The Marlboro cigarettes brand is undoubtedly by far the largest selling brand of cigarettes in the entire world and in many countries its dominance is so great that it makes up even 75% of the market share, leaving little room for proper competition by any other brand. The success of this brand, both as a smoking product and as an image is so great that it has come to be almost synonymous to smoking itself. Originally made in London, in a factory located on Great Marloborough Street, the brand was named after this street. Currently, the largest Marlboro manufacturing plant is located in Richmond, Virginia, since the brand is owned and marketed in the American market by Philip Morris USA, which is a branch of the Altria Group. Outside the US, the Marlboro brand is made, marketed and sold by Philip Morris International, which is independent and separate from Altria.
What is remarkable and perhaps little known about the history of the Marlboro brand is the fact that Philip Morris had originally launched it back in 1924 as a woman’s cigarette, supported by the slogan “Mild As May”. The early advertising for the cigarette was primarily based around how ladylike the filter cigarette was, in an attempt to appeal to the mass market of female smokers. To make this even more effective, the filter had a printed red band around it to hide lipstick stains, calling it “Beauty Tips to Keep the Paper from Your Lips”.
The repositioning and rebranding of Marlboro to target the male smokers came after the publication of scientific research accusing smoking of causing lung cancer. These made many men willing to switch to a filtered cigarette, since by then most cigarettes were unfiltered and the filtered ones were considered a female product. What was needed therefore was a drastically different new image for the brand to be able to attract male smokers, who wouldn’t like to be seen smoking a brand that was previously associated with female smokers.

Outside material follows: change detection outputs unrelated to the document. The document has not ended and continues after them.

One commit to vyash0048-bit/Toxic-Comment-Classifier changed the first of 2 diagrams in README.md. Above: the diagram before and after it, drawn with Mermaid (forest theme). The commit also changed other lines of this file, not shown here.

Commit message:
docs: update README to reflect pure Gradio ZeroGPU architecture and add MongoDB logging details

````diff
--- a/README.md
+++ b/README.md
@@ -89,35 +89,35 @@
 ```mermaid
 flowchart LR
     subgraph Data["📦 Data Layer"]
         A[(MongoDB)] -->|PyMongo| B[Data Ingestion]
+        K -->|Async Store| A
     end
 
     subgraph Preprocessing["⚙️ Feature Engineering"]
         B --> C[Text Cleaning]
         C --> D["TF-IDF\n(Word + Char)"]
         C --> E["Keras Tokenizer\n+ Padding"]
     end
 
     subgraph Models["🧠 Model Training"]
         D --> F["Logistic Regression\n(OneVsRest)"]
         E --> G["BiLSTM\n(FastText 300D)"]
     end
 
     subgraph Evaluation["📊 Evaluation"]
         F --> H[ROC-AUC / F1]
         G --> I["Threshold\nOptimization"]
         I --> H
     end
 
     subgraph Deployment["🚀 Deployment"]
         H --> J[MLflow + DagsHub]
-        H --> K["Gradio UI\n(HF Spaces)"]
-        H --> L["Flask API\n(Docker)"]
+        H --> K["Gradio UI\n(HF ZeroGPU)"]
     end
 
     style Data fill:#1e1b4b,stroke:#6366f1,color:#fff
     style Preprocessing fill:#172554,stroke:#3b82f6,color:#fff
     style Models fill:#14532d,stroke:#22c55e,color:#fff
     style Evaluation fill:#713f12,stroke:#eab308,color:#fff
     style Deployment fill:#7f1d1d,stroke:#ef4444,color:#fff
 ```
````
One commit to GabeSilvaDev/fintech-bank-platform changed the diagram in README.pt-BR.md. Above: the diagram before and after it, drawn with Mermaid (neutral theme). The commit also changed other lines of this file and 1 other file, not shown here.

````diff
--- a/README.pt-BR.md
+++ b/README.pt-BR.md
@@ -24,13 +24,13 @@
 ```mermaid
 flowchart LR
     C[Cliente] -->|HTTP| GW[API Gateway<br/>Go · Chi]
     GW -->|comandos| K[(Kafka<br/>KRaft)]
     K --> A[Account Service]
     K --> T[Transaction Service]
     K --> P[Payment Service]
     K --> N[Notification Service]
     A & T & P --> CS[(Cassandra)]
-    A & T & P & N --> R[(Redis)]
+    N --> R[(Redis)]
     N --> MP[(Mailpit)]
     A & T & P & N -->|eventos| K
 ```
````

The first step in the rebranding was the new red and white package that was designed by the Designer Frank Gianninoto. The second step was the launching of a vigorous advertising campaign, which was assigned to Chicago advertiser Leo Burnett, who submitted a proposal that included a lineup of manly figures: sea captains, weightlifters, war correspondents, construction workers and others, with the cowboy figure being the first in the series. However, the cowboy proved so successful and effective, reflected in the fact that within a year Marlboro became the fourth best selling brand, recording a remarkable increase in sales that the rest of the figures were dropped and the cowboy remained, quickly turning into an emblematic figure for many generations of smokers, not only in the USA, but across the globe.
The cowboy figure greatly aided the rapid expansion and final dominance of Marlboros in the smoking market because it managed to embody and convey effectively or the messages and connotations that the brand wanted to pass on and inspire it its target smokers group. In a nutshell, the message was that irrespective of cultural status or social background, smoking and smoking a Marlboro in particular, was an act to be enjoyed by any man, giving him an enhanced sense of self, of freedom, of power. A Marlboro smoker confidently riding his proud horse and having a good time out in the nature was a symbol of grace, good taste and elegance, but above all someone who was free, confident, the master of natural elements, a person who could easily put aside all his worries and enjoy a good smoke in the wilderness.
The image of Marlboro as a brand and the Marlboro man as a figure became so strong and forceful that all competitive brands have never quite managed to overcome it, despite the repeated and well designed efforts by the likes of Kent, Camel and Lucky Strike, to name but a few.
Being sold and marketed in a variety of types and potencies in order to fully satisfy the changing demands of the smoking market and the varying tastes and preferences of smokers of all ages and backgrounds across the globe, the Marlboro brand continues its success unabated and has managed to survive despite the increasingly competitive and challenging environment created by advertising bans, anti-smoking campaigns, the imposition of higher taxes on cigarettes or the emergence of many low cost smoking brands trying to gain a market share. Marlboros are not a cheap brand, nor are they in favor of compromising their quality in terms of taste, flavour, scent or image. And they can afford to keep their standards simply because they are absolutely adored by the millions of loyal smokers all over the world who would never change their Marlboro with anything else!